* _What to do_: Return each line of the entries that mentions the word "class".

═════ Data shown ═════

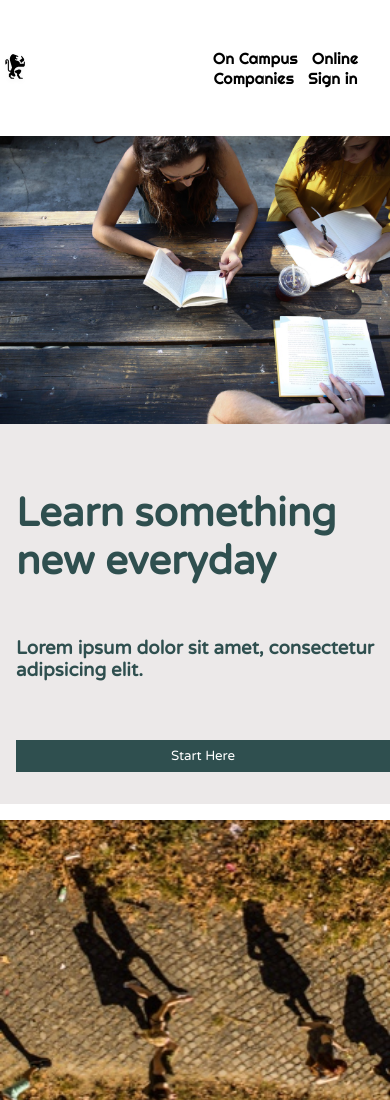
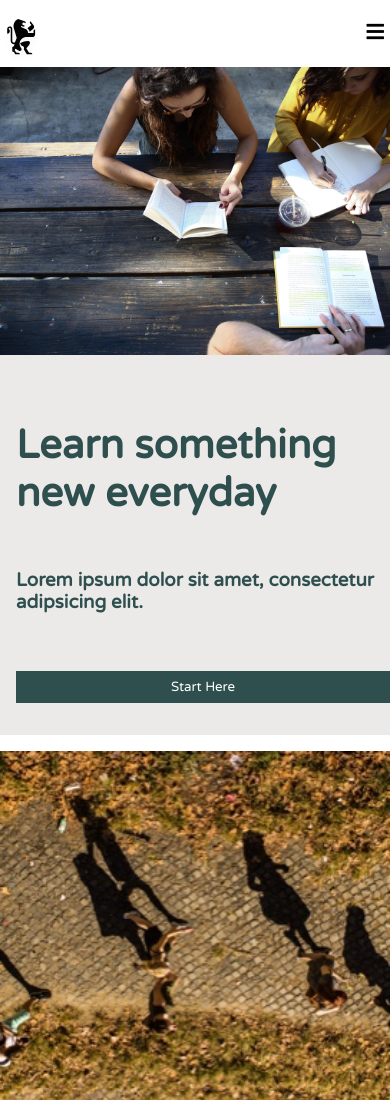
Before and after one commit to loganed09/colmar-academy, a plain HTML site: page index.html in a window 390 px wide. Shown: the top 1100 px of the page. Drawn offline with Linux system fonts and the light colour scheme; a web font is replaced by a local one.

Commit message:
added hamburger menu

```diff
--- a/index.html
+++ b/index.html
@@ -4,9 +4,8 @@
         <meta charset="UTF-8"/>
         <meta name="viewport" content="width=device-width, initial-scale=1.0" />
         <meta http-equiv="X-UA-Compatible" content="ie=edge"/>
-
         <link rel="stylesheet" type="text/css" href="resources/css/styles.css" />
-        <link rel="stylesheet" type="text/css" href="https://maxcdn.bootstrapcdn.com/font-awesome/4.7.0/css/font-awesome.css">
+        <link rel="stylesheet" href="https://use.fontawesome.com/releases/v5.15.0/css/all.css">
         <link rel="preconnect" href="https://fonts.googleapis.com">
         <link rel="preconnect" href="https://fonts.gstatic.com" crossorigin>
         <link href="https://fonts.googleapis.com/css2?family=Amatic+SC&family=Architects+Daughter&family=IM+Fell+English+SC&family=Righteous&family=Varela+Round&display=swap" rel="stylesheet">
@@ -15,20 +14,22 @@
 
     <body>
         <header>
-            <section class="highRes">
+            <nav class="navbar">
                 <p class="company-name">
                     <img src="resources/images/ic-logo.svg" alt="logo">
                     <span>COLMAR <span class="lighten">ACADEMY</span></span>
                 </p>
-                <nav>
-                    <ul>
-                        <a href="#on-campus">On Campus</a>
-                        <a href="#online">Online</a>
-                        <a href="#companies">Companies</a>
-                        <a href="#sign-in">Sign in</a>
-                    </ul>
+                <button class="hamburger" id="hamburger">
+                    <i class="fas fa-bars"></i>
+                </button>
+                <ul class="nav-ul" id="nav-ul">
+                    <li><a href="#on-campus">On Campus</a></li>
+                    <li><a href="#online">Online</a></li>
+                    <li><a href="#companies">Companies</a></li>
+                    <li><a href="#sign-in">Sign in</a></li>
+                </ul>
                 </nav>
-            </section>
+            </nav>
             <!-- <section class="lowRes">
                 <img src="resources/images/ic-logo.svg" alt="logo">
                 <img src="resources/images/ic-on-campus.svg" alt="on-campus">
--- a/resources/css/styles.css
+++ b/resources/css/styles.css
@@ -14,17 +14,52 @@ header {
     visibility: hidden;
 }
 
-.highRes {
+.navbar {
     display: flex;
     justify-content: space-between;
     align-items: center;
-    width: 100%;
     font-family: 'Righteous', cursive;
 }
 
 .lighten {
     color: rgb(165, 161, 161);
 }
+
+.company-name{
+    width: 12.5rem;
+    height: 2rem;
+}
+
+.company-name img {
+    vertical-align: middle;
+    width: 20%;
+}
+
+.nav-ul {
+    display: flex;
+    align-items: center;
+    justify-content: center;
+    list-style-type: none;
+}
+
+.nav-ul li a{
+    display: inline-block;
+    text-decoration: none;
+    cursor: pointer;
+    padding: .3rem;
+    color: black;
+}
+
+.hamburger {
+    background-color: transparent;
+    border: 0;
+    color: black;
+    font-size: 20px;
+    cursor: pointer;
+    display: none;
+}
+
+
 
 /* Bordering Outlines */
 
@@ -57,22 +92,6 @@ header {
 
 
 /* Banner One */
-.company-name{
-    width: 12.5rem;
-    height: 2rem;
-}
-
-.company-name img {
-    vertical-align: middle;
-    width: 20%;
-}
-
-ul a {
-    text-decoration: none;
-    cursor: pointer;
-    padding: .3rem;
-    color: black;
-}
 
 
 .banner {
@@ -329,13 +348,20 @@ footer a {
 
 /* Responsive */
 
-@media only screen and (max-width: 700px) {
+@media only screen and (max-width: 767px) {
+    .nav-ul {
+        display: none;
+    }
+
+    .hamburger {
+        display: block;
+    }
+
     header {
-        margin-top: 2rem;
-        margin-bottom: 2rem;
-        margin-right: 0;
+        margin-bottom: .2rem;
         width: 100%;
     }
+
     header p {
         text-align:left;
         margin-left: .5px;
@@ -343,12 +369,14 @@ footer a {
 
     header span {
         display: none;
+    }
 
+    .navbar a {
+        display: none;
     }
 
     .banner {
         flex-direction: column;
-
     }
 
     .banner img {
@@ -370,7 +398,6 @@ footer a {
 
     .side {
         flex-direction: column;
-        align-items
     }
 
     .side img {
```
Also changed, not shown: resources/script.js (added).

═════

* _Result for this exercise_:
-            <section class="highRes">
+            <nav class="navbar">
                 <p class="company-name">
                     <span>COLMAR <span class="lighten">ACADEMY</span></span>
+                <button class="hamburger" id="hamburger">
+                    <i class="fas fa-bars"></i>
+                <ul class="nav-ul" id="nav-ul">
             <!-- <section class="lowRes">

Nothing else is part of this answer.